The UK law restricting cookies from websites will come into effect on 25th May 2012, giving websites a year to comply with the new act. This gives you time to gradually phase in the right approach to recognise user’s online privacy concerns. The UK government has updated the Privacy and Electronic Communications Regulations in response to the EU Directive to enforce the law.

Cookies are used for a variety of things but are generally used by third parties to analyse our browsing habits and are useful for us to remember log-in details on different websites. Most importantly the use of tracking cookies is what the EU law wants to raise awareness of, by requiring websites to inform and gain users absolute consent for cookies to give web users more control over their online privacy.

Settings within Microsoft IE9 and Mozilla Firefox already offer to protect users from sites that collect and keep browser data. Whilst Google Chrome is still working at integrating a non-tracking service into their browser. This new rule on cookies will be challenging but it is needed to be brought into place to give consumers more freedom in about what companies know about them. The Information Commissioner’s Office (ICO) is in charge of implementing the law and will be looking for a solution over the year for both online businesses and web users.

The Old Cookie Law

The former rule on using cookies to store information was that you had to tell users how you use cookies and how they can opt out. This information is usually shown in website’s privacy policies giving users the possible option of opting out.

This rule is set out in the Regulation 6 of the Privacy and Electronic Communications Regulations 2003 (PECR):

6. (1) Subject to paragraph (4), a person shall not use an electronic communications network to store information, or to gain access to information stored, in the terminal equipment of a subscriber or user unless the requirements of paragraph (2) are met.

(2) The requirements are that the subscriber or user of that terminal equipment -

(a) is provided with clear and comprehensive information about the purposes of the storage of, or access to, that information; and

(b) is given the opportunity to refuse the storage of or access to that information

The New Cookie Law!

The new law now requires that cookies can only be placed on machines where the user has given their consent.
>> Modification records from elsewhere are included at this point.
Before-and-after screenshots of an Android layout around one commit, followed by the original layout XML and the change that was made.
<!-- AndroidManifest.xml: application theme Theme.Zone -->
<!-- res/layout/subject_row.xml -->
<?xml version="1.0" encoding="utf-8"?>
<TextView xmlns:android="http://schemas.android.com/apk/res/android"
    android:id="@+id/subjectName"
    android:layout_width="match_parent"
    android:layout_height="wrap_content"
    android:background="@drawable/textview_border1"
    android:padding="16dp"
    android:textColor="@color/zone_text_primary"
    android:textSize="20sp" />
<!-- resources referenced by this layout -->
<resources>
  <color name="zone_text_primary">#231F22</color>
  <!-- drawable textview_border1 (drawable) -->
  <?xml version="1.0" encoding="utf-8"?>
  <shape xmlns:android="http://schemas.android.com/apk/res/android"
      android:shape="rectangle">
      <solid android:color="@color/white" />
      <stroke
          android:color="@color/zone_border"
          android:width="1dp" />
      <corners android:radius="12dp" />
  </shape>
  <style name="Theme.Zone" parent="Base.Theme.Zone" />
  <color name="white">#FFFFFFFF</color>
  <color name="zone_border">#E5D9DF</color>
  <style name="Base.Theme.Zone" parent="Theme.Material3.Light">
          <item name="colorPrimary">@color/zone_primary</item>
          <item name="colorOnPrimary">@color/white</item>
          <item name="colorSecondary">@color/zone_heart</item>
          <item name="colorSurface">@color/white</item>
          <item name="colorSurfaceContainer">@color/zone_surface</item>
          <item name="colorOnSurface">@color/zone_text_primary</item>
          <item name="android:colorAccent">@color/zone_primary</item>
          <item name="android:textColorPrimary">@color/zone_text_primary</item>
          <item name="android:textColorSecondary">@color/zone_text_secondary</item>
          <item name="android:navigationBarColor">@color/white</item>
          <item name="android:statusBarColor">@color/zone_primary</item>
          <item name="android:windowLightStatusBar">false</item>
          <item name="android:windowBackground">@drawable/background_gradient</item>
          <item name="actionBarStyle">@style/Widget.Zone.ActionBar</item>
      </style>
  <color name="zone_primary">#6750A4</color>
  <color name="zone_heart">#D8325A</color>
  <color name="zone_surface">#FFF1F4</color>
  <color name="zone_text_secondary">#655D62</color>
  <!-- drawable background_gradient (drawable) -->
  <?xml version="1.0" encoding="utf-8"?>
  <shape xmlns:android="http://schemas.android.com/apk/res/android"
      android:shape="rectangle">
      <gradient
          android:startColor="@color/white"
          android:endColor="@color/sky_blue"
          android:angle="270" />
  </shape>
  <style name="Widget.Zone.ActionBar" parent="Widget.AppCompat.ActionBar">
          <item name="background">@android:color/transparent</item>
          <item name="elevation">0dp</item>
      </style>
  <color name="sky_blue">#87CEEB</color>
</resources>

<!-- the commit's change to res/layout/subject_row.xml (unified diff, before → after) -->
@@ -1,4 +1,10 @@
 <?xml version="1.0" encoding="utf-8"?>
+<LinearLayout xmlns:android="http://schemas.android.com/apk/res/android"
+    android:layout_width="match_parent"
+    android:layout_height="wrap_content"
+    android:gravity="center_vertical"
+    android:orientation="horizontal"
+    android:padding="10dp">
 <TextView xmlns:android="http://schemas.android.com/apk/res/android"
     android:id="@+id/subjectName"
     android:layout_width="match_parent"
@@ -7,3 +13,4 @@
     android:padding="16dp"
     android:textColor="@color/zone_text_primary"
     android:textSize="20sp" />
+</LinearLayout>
6 (1) Subject to paragraph (4), a person shall not store or gain access to information stored, in the terminal equipment of a subscriber or user unless the requirements of paragraph (2) are met.

(2) The requirements are that the subscriber or user of that terminal equipment–

(a) is provided with clear and comprehensive information about the purposes of the storage of, or access to, that information; and

(b) has given his or her consent.

(3) Where an electronic communications network is used by the same person to store or access information in the terminal equipment of a subscriber or user on more than one occasion, it is sufficient for

the purposes of this regulation that the requirements of paragraph (2) are met in respect of the initial use.

“(3A) For the purposes of paragraph (2), consent may be signified by a subscriber who amends or sets controls on the internet browser which the subscriber uses or by using another application or programme to signify consent.

(4) Paragraph (1) shall not apply to the technical storage of, or access to, information–

(a) for the sole purpose of carrying out the transmission of a communication over an electronic communications network; or

(b) where such storage or access is strictly necessary for the provision of an information society service requested by the subscriber or user.

There is a narrow exception to this change in the law if what you are doing is absolutely necessary for a website or service requested by the user. For example, a cookie used by a retailer to ensure a user has chosen products they wish to purchase and clicks to ‘add to basket’ for the site to remember what the user has bought. The exception to this type of activity will need to be interpreted narrowly to comply with what is “strictly necessary” to limit the range of activity for the cookie to strictly relate to the service requested by the user.

If cookies are placed before a user has an opportunity to give consent, then you are not compliant with the new cookie law! The Information Commissioners Office (ICO) will fine website owners up to £500,000 for any serious breaches in this law.  So be sure to make a distinction between ‘opt-in’ and ‘informed consent’ in your policy. 

Article by

Eleana Davidson Native Author

Eleana Davidson

Marketing Executive